-------- Material shown

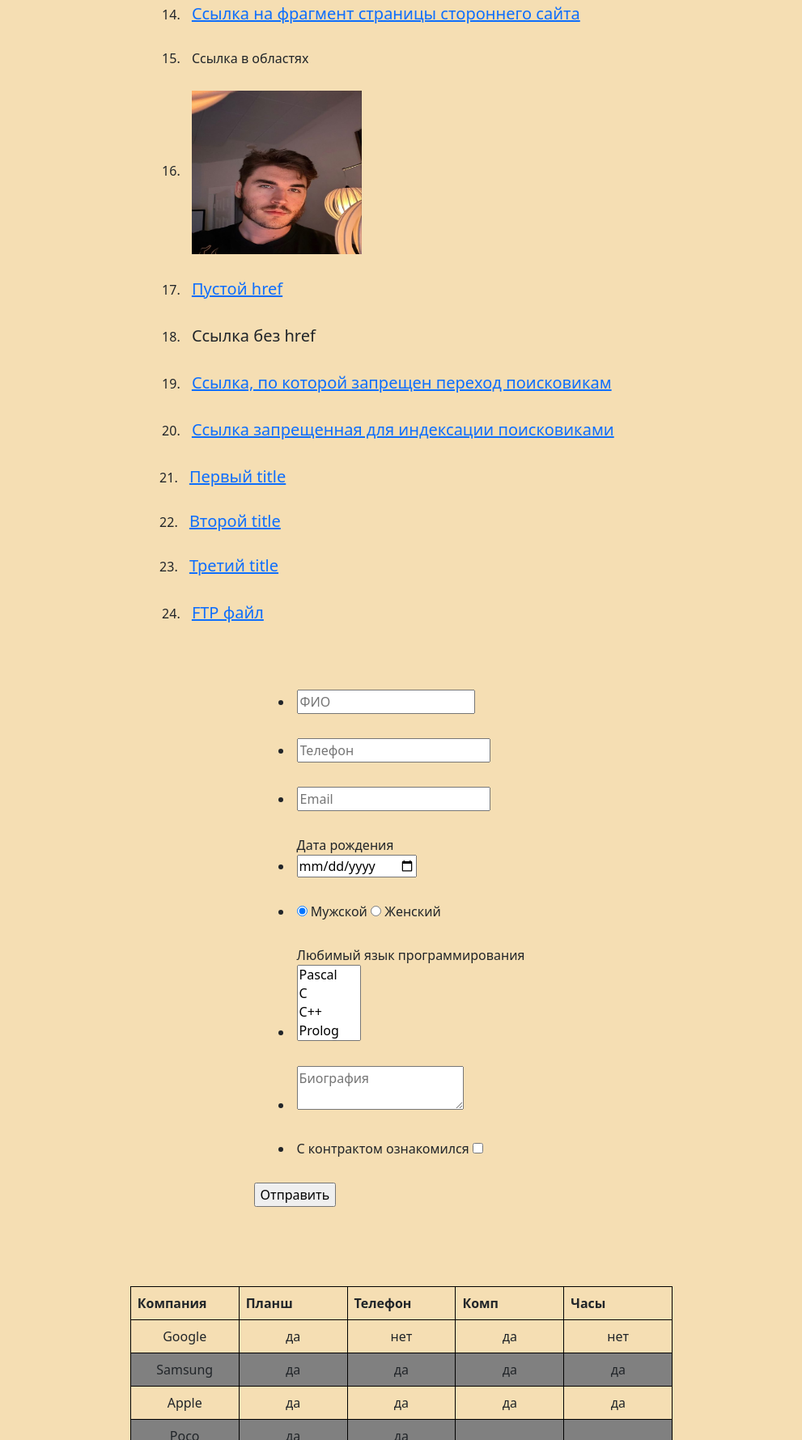
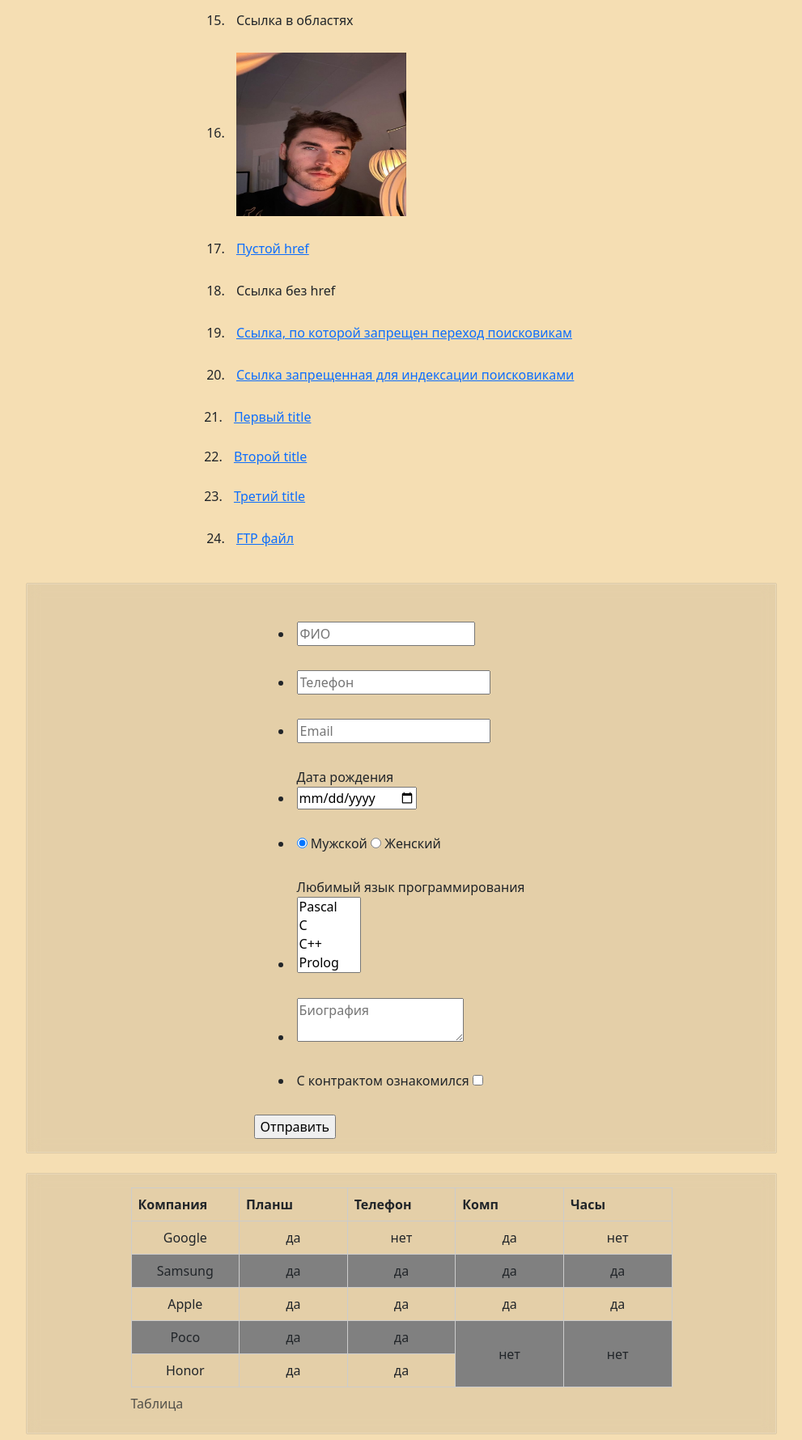
Before and after one commit to Alex2manov/zadanie4, a plain HTML site: page index.html in a window 1280 px wide. Shown: the part 1021-2800 px from the top of the page at 81% size, without its empty margins (144-1135 px from the left). Drawn offline with nearby package versions, Linux system fonts and the light colour scheme.

Commit message:
Update style.css

```diff
--- a/style.css
+++ b/style.css
@@ -60,6 +60,14 @@ main {
     border-radius: 10px;
 }
 
+.front-block {
+    border: 1px solid rgba(255, 255, 255, .2);
+    background: rgba(79, 79, 79, 0.1);
+    backdrop-filter: blur(8px);
+    box-shadow: 0 0 1px dimgrey;
+    margin: 10px 0;
+}
+
 li {
     margin: 30px;
 }
@@ -77,9 +85,7 @@ a {
 table {
     table-layout: fixed;
     border-collapse: collapse;
-    border: 3px solid black;
-    margin: 50px auto;
-    width: 95%;
+    border: 3px solid #cccccc;
 }
 
 th,td{
@@ -88,53 +94,12 @@ th,td{
     text-align:center;
     }
 
-.first-table {
-    order: -1;
-}
 
 .gray
 {
 	background-color: gray;
 
 }
-
-@media all and (min-width: 900px) {
-    header {
-        flex-direction: row;
-        justify-content: center;
-    }
-
-    a {
-        font-size: 20px;
-    }
-
-    nav {
-        display: flex;
-        justify-content: space-between;
-        align-items: center;
-        margin:0 0;
-    }
-
-    main {
-        max-width: 100%;
-        margin: 0 auto;
-    }
-
-    .nav-item-wraper {
-        display: inline-block;
-        margin: 10px;
-    }
-
-    .first-table {
-        order: 1;
-    }
-
-    .logo {
-        width: 70px;
-        height: 70px;
-    }
-
-    table {
-        width: 80%;
-    }
+.form-wrapper {
+    width: inherit;
 }
```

----------------

Lines from the records above that hold "width" are the ones to list.

Solved exercise:
-    width: 95%;
-@media all and (min-width: 900px) {
-        max-width: 100%;
-        width: 70px;
-        width: 80%;
+    width: inherit;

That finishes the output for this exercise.